Project summary: Catalyst Program

Bispecific T-cell engager antibodies targeting CD133+ brain tumor-initiating cells: A novel immunotherapy for recurrent glioblastoma


Oct 14, 2016 to Sept 30, 2019





  • Development of a new promising therapeutic option for for future GBM patients using bispecific T-cell engager antibodies (BiTEs) to target cells that drive recurrent GBM
  • Harnesses the immune system and directs T cells to specifically target CD133+ GBM cells
  • Evaluates the development of custom-built BiTe designs for each TAA and epitope



About this project
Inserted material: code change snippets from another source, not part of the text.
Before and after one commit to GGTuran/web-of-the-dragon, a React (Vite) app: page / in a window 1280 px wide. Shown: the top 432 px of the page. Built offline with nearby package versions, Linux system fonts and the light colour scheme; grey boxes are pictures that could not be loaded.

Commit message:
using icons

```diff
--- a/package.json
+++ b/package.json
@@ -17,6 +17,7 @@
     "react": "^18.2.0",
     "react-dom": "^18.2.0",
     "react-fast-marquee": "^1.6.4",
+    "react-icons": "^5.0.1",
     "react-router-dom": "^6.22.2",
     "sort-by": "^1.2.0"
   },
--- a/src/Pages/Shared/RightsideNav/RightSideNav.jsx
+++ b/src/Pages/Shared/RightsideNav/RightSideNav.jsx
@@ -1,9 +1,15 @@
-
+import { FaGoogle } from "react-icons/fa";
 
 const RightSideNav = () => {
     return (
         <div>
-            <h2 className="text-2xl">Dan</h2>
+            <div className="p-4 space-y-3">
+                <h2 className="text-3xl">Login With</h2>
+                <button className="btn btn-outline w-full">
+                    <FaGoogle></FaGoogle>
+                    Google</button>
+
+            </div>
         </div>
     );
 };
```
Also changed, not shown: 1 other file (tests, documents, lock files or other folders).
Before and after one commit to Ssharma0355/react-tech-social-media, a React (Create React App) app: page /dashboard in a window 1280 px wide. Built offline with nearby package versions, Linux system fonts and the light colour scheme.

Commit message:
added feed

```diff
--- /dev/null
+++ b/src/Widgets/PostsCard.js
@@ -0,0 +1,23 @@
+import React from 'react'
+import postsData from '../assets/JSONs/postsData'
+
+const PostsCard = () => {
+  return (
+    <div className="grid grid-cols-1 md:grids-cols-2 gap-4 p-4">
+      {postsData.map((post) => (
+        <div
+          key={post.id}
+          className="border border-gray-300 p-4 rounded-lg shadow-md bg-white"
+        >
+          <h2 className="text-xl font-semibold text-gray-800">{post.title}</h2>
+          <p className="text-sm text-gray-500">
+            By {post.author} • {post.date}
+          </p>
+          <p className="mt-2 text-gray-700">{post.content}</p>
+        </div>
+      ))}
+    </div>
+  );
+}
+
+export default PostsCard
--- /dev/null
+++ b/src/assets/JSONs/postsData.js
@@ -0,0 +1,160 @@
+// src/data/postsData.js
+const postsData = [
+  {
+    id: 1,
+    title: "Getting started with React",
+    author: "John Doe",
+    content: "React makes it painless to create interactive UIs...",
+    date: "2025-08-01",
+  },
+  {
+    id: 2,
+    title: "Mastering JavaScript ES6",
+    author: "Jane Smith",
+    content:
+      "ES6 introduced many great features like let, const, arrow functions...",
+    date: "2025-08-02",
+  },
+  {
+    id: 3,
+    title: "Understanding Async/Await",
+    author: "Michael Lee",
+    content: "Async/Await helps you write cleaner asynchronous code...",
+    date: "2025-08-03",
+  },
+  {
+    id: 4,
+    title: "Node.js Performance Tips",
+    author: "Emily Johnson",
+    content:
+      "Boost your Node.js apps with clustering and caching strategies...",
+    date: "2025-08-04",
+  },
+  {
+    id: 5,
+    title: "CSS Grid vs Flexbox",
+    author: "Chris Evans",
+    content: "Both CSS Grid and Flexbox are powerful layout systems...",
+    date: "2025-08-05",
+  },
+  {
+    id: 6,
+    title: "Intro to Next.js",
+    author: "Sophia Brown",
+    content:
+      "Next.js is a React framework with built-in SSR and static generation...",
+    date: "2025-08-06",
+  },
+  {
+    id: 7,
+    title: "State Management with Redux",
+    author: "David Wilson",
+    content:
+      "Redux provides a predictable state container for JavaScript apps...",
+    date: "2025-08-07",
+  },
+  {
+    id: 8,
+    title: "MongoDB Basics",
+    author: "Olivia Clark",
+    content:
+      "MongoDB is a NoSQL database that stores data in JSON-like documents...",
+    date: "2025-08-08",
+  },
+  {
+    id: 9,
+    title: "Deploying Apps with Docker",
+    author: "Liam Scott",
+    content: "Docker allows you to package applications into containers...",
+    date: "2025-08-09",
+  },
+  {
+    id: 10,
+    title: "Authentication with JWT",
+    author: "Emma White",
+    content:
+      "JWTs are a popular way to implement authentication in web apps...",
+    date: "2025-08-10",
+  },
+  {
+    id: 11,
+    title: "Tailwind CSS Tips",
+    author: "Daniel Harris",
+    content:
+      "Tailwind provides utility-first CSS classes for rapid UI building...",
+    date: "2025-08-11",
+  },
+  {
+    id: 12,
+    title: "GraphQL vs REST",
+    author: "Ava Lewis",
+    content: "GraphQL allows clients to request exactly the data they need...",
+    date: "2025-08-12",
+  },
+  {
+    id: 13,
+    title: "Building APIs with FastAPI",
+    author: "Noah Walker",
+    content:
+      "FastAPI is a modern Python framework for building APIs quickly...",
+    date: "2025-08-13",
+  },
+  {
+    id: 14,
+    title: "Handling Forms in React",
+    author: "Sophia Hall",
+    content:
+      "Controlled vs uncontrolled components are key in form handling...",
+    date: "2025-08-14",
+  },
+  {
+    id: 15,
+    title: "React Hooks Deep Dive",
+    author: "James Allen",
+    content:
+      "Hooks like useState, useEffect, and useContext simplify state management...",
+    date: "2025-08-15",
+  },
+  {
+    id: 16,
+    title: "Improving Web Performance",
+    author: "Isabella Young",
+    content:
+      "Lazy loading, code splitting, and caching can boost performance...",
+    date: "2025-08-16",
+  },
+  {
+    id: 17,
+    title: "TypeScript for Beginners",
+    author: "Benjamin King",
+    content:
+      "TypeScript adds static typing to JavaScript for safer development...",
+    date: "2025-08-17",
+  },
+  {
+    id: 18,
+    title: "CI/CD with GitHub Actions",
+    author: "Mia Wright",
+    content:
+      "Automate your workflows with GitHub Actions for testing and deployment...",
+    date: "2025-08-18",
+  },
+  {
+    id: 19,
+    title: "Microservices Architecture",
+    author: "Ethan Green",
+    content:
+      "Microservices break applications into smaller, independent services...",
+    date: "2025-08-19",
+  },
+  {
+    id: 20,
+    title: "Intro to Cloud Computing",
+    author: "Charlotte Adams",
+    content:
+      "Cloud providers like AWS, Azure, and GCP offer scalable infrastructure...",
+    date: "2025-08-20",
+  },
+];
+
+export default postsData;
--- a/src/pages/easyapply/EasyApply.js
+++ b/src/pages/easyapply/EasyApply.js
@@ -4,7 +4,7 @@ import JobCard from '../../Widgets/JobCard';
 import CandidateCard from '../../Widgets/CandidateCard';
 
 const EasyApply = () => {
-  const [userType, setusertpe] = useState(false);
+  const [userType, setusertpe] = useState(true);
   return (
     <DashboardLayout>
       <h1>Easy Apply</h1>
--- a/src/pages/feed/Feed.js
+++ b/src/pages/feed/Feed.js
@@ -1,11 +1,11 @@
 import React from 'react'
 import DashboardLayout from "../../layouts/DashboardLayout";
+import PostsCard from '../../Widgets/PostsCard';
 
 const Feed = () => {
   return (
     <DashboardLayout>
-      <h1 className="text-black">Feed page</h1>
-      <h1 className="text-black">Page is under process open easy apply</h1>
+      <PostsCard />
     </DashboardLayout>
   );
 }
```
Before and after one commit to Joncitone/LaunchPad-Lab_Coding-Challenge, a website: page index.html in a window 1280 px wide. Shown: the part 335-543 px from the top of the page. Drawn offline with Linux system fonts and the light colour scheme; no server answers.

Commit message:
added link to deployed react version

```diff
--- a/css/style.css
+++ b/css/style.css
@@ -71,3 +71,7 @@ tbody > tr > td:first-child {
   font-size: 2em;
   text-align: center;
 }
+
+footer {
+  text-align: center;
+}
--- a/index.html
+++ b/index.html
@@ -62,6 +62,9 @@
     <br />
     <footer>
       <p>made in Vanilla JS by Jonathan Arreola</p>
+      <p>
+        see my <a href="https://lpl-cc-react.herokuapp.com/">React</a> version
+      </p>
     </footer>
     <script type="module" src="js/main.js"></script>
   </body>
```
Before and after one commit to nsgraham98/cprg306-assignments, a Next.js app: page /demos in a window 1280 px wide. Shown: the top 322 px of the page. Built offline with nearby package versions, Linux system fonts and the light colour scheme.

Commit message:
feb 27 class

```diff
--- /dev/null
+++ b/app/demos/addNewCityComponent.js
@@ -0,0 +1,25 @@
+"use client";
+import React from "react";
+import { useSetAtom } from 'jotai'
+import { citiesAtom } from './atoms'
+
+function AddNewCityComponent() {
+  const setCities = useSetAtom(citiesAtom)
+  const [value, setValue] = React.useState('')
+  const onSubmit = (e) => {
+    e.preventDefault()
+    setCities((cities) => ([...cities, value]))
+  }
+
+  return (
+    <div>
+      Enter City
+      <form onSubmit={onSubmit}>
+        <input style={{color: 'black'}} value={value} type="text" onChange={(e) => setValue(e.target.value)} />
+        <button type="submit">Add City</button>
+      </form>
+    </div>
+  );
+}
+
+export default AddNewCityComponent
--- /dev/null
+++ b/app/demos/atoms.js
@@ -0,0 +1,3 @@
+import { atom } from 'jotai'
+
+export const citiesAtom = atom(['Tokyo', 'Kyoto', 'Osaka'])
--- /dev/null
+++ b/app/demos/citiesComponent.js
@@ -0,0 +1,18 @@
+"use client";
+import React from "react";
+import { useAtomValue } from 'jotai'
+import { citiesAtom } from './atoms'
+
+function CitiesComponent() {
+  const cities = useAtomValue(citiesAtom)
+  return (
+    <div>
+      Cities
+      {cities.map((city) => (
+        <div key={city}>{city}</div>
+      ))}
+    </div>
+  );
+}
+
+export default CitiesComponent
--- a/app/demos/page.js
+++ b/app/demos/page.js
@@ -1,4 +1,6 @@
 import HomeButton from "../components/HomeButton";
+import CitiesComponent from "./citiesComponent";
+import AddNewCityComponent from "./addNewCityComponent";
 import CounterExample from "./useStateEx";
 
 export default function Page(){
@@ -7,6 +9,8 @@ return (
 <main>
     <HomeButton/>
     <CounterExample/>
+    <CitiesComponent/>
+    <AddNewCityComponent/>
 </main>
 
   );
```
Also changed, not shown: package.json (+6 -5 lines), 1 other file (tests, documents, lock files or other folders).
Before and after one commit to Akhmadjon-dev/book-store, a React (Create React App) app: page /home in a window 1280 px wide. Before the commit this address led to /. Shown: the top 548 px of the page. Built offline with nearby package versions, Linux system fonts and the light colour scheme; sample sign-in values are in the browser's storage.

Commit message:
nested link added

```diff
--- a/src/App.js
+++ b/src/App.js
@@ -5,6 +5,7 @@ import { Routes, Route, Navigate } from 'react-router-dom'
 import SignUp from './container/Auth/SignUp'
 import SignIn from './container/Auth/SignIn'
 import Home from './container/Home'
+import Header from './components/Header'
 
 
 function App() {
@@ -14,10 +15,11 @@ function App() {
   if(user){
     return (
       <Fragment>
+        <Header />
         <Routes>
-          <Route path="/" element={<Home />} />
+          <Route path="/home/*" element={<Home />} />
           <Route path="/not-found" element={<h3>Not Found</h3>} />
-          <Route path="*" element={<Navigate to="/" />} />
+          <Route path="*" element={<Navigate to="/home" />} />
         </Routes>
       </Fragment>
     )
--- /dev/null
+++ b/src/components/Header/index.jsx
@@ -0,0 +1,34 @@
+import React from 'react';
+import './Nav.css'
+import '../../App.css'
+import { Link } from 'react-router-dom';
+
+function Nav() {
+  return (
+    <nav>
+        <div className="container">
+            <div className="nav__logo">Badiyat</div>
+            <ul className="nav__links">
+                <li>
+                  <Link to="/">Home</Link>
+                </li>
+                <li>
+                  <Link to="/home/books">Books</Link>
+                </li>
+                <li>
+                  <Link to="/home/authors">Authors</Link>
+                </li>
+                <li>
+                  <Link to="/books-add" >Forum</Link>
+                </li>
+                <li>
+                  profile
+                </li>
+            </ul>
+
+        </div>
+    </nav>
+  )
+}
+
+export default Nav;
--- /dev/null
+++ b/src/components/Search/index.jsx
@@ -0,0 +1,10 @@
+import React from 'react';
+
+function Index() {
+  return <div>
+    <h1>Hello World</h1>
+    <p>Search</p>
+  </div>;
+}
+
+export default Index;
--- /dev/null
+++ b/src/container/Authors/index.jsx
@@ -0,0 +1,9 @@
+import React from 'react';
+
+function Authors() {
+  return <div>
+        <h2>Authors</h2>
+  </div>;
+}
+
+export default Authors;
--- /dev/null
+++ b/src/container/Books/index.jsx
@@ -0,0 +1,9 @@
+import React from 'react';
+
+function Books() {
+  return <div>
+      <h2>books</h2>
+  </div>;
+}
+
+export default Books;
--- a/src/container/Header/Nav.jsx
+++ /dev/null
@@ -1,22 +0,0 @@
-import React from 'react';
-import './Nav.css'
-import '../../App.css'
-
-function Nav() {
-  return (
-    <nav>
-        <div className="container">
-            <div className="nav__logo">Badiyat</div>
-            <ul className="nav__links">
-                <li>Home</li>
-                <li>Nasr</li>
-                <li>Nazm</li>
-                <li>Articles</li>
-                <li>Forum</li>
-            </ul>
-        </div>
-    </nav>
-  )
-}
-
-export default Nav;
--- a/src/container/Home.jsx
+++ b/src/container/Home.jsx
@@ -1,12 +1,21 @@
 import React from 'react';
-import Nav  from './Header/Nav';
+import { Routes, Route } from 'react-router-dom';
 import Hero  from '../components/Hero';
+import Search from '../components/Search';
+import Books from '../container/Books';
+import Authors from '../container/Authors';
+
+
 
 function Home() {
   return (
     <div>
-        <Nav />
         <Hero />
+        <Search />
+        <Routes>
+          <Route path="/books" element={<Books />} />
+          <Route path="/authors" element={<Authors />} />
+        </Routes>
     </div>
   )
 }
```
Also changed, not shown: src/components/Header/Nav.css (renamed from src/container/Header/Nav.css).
Glioblastoma (GBM) is the most common primary adult brain tumor and is typically highly aggressive, infiltrative and resistant to standard therapies. Even with surgery, standard chemotherapy with temozolomide (TMZ), and radiation, tumor re-growth (or recurrence) and patient relapse are inevitable. Patients typically face a <15 months survival rate, with fatal outcomes upon disease progression post-therapy. Clearly a new form of therapy is needed to help improve the outlook of this disease.   Recently a therapeutic model has emerged for GBM consisting of harnessing the patient’s immune system to attack the tumour. This paradigm can specifically kill those cancer cells by targeting the tumour’s proteins and drawing in the T cells of the immune system.   Dr. Singh and Dr. Moffat will combine their expertise in human GBM biology and clinically relevant patient-derived stem cell models of brain tumors, and human synthetic antibody engineering technologies, to develop effective immunotherapies to target recurrent GBM.   Their overall goal is to develop a therapeutic strategy targeting CD133 in recurrent glioblastoma, using newly designed and empirical immunotherapies that harness the immune system and direct T cells to specifically kill CD133+ GBM cells. They will also undertake preclinical evaluation of these novel therapeutic agents, called “BiTEs” or bispecific T-cell engager antibodies, using their unique animal model of human GBM recurrence.   After preclinical testing this project hopes to validate and translate its immunotherapeutic agent into early clinical development, generating targeted therapies and therapeutic benefits for future GBM patients.